§ RECORDS FOR THIS EXERCISE:
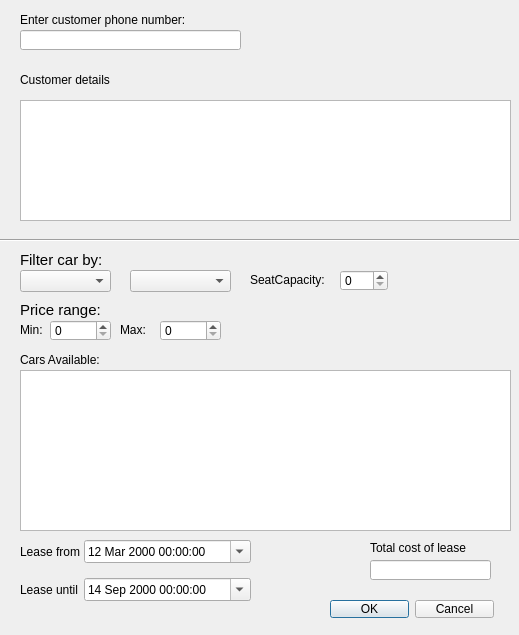
Before: the Qt Designer form src/LeaseDialog.ui in Blodroed/RustyRides, drawn with Qt 5.
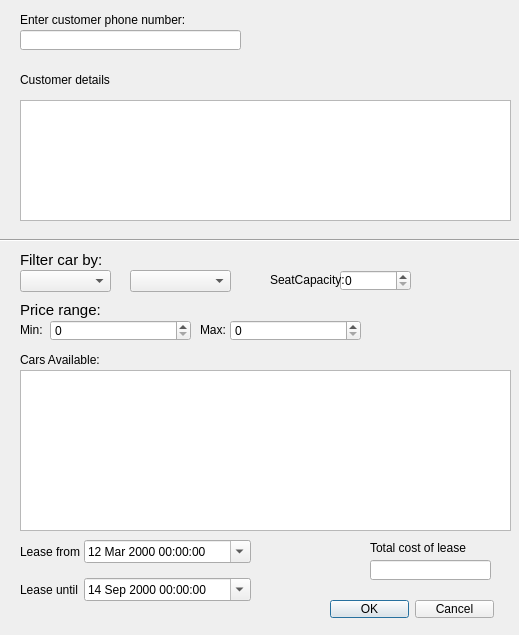
After: the same form once the commit is applied.

Commit message:
Now we can create a lease and it automatically updates
customer also got a new field for leased cars

```diff
--- a/src/LeaseDialog.ui
+++ b/src/LeaseDialog.ui
@@ -416,7 +416,7 @@
     <rect>
      <x>340</x>
      <y>270</y>
-     <width>48</width>
+     <width>71</width>
      <height>21</height>
     </rect>
    </property>
@@ -424,7 +424,7 @@
   <widget class="QLabel" name="SeatCapLabel">
    <property name="geometry">
     <rect>
-     <x>250</x>
+     <x>270</x>
      <y>270</y>
      <width>91</width>
      <height>20</height>
@@ -450,7 +450,7 @@
   <widget class="QLabel" name="MaxLabel">
    <property name="geometry">
     <rect>
-     <x>120</x>
+     <x>200</x>
      <y>320</y>
      <width>31</width>
      <height>20</height>
@@ -465,7 +465,7 @@
     <rect>
      <x>50</x>
      <y>320</y>
-     <width>61</width>
+     <width>141</width>
      <height>21</height>
     </rect>
    </property>
@@ -479,9 +479,9 @@
   <widget class="QSpinBox" name="MaxPriceFilter">
    <property name="geometry">
     <rect>
-     <x>160</x>
+     <x>230</x>
      <y>320</y>
-     <width>61</width>
+     <width>131</width>
      <height>21</height>
     </rect>
    </property>
```
Left out of the diff: 47 changed lines with no effect on the pictures. The commit also changes 13 other files.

§ TASK PROMPT: Gather each line of the records holding the string "widget".

§ FINISHED TASK:
   <widget class="QLabel" name="SeatCapLabel">
   <widget class="QLabel" name="MaxLabel">
   <widget class="QSpinBox" name="MaxPriceFilter">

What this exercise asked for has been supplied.